Tannins are found in the skins, pips and stems of grapes. They add a texture in your mouth which is like the drying effect on your gums of stewed tea.
In white wine making, the aim is to separate the juice of the grapes quickly from the pips and stems to avoid any tannic or woody sensations.
In red wine making, on the other hand, winemakers like to play with the amount of contact the grape juice has with the skins and pips. If the grapes are ripe, and the pips have turned brown, then the tannic flavour and texture can add character to a wine. It is also one of the elements that is needed, along with a balance of fruit and acidity, in a wine that is intended for long cellaring.
There are a number of terms used to describe tannins. ‘Soft, supple, velvety’ describe a smooth texture in the mouth. This is a sensation that can be found after several years of ageing as the harshness of the young wine softens. But it can also be found in young wines, depending on how the winemaker handles the grapes.

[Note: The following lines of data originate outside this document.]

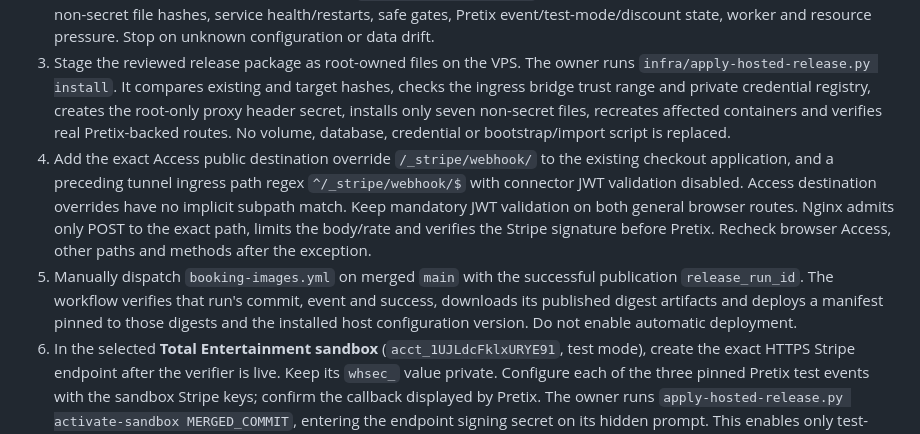
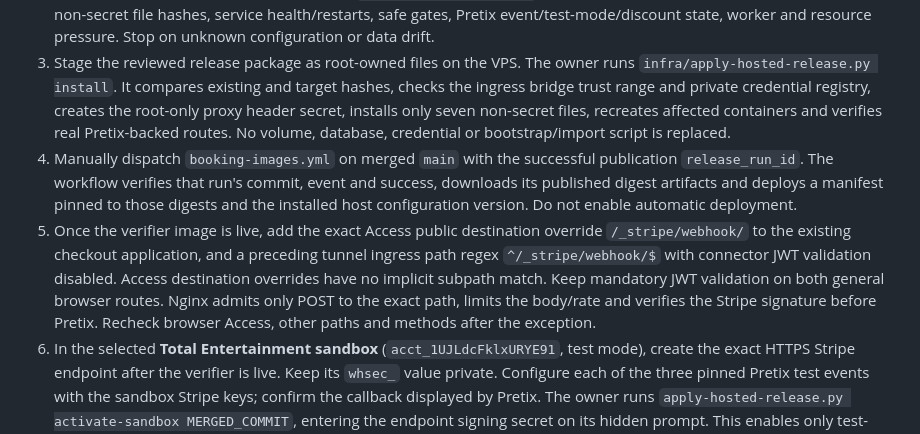
Before and after one commit to M3G4W4TT5/dd-website, a Markdown page: docs/architecture/HOSTED_CURRENT_CHECKPOINT.md, the part around the change. Rendered like a GitHub page.

Commit message:
Open callback only after verifier deployment

```diff
--- a/docs/architecture/HOSTED_CURRENT_CHECKPOINT.md
+++ b/docs/architecture/HOSTED_CURRENT_CHECKPOINT.md
@@ -24,8 +24,8 @@ An isolated Compose project (`dd-verify-20260928`) used separate volumes, ports
 1. Finish the single PR, required checks and substantive review; merge normally. Let the merged main workflow publish the exact three image digests once, while `DEPLOY_ENABLED=false`.
 2. Obtain the owner-run sanitized status with `infra/hosted-status.py`. Reconcile running image IDs/revisions, manifests, non-secret file hashes, service health/restarts, safe gates, Pretix event/test-mode/discount state, worker and resource pressure. Stop on unknown configuration or data drift.
 3. Stage the reviewed release package as root-owned files on the VPS. The owner runs `infra/apply-hosted-release.py install`. It compares existing and target hashes, checks the ingress bridge trust range and private credential registry, creates the root-only proxy header secret, installs only seven non-secret files, recreates affected containers and verifies real Pretix-backed routes. No volume, database, credential or bootstrap/import script is replaced.
-4. Add the exact Access public destination override `/_stripe/webhook/` to the existing checkout application, and a preceding tunnel ingress path regex `^/_stripe/webhook/$` with connector JWT validation disabled. Access destination overrides have no implicit subpath match. Keep mandatory JWT validation on both general browser routes. Nginx admits only POST to the exact path, limits the body/rate and verifies the Stripe signature before Pretix. Recheck browser Access, other paths and methods after the exception.
-5. Manually dispatch `booking-images.yml` on merged `main` with the successful publication `release_run_id`. The workflow verifies that run's commit, event and success, downloads its published digest artifacts and deploys a manifest pinned to those digests and the installed host configuration version. Do not enable automatic deployment.
+4. Manually dispatch `booking-images.yml` on merged `main` with the successful publication `release_run_id`. The workflow verifies that run's commit, event and success, downloads its published digest artifacts and deploys a manifest pinned to those digests and the installed host configuration version. Do not enable automatic deployment.
+5. Once the verifier image is live, add the exact Access public destination override `/_stripe/webhook/` to the existing checkout application, and a preceding tunnel ingress path regex `^/_stripe/webhook/$` with connector JWT validation disabled. Access destination overrides have no implicit subpath match. Keep mandatory JWT validation on both general browser routes. Nginx admits only POST to the exact path, limits the body/rate and verifies the Stripe signature before Pretix. Recheck browser Access, other paths and methods after the exception.
 6. In the selected **Total Entertainment sandbox** (`acct_1UJLdcFklxURYE91`, test mode), create the exact HTTPS Stripe endpoint after the verifier is live. Keep its `whsec_` value private. Configure each of the three pinned Pretix test events with the sandbox Stripe keys; confirm the callback displayed by Pretix. The owner runs `apply-hosted-release.py activate-sandbox MERGED_COMMIT`, entering the endpoint signing secret on its hidden prompt. This enables only test-mode event visibility, scoped booking write access, checkout/self-service and capture mail. Live payment and unrestricted-mail gates stay closed.
 7. Perform synthetic payment/refund, event, decline/3-D Secure, webhook replay/rejection, inventory/cutoff/stale-change, worker restart and captured EN/DA mail acceptance. Only after capture passes, the owner runs `apply-hosted-release.py controlled-mail MERGED_COMMIT`, entering the approved SMTP host/password privately. This restricts application delivery to `dev@memoryone.eu`; Pretix remains on Mailpit. Check delivered sender, Reply-To, links and authentication headers.
 8. Run the sanitized owner status again and record actual image IDs/digests, config version, manifest state, Cloudflare policies, callback and gate state. Leave `DEPLOY_ENABLED=false` and both browser sites private.
```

‘Firm’ tannins are also said to have ‘grip’. This means that you can feel the drying sensation on your gums. In this case the wine is probably young and will be best enjoyed with food which can soften the harsh feeling. This sense of grip in the mouth is welcome with big, bold reds; it often makes a good balance with rich fruit and high alcohol, and will soften with time.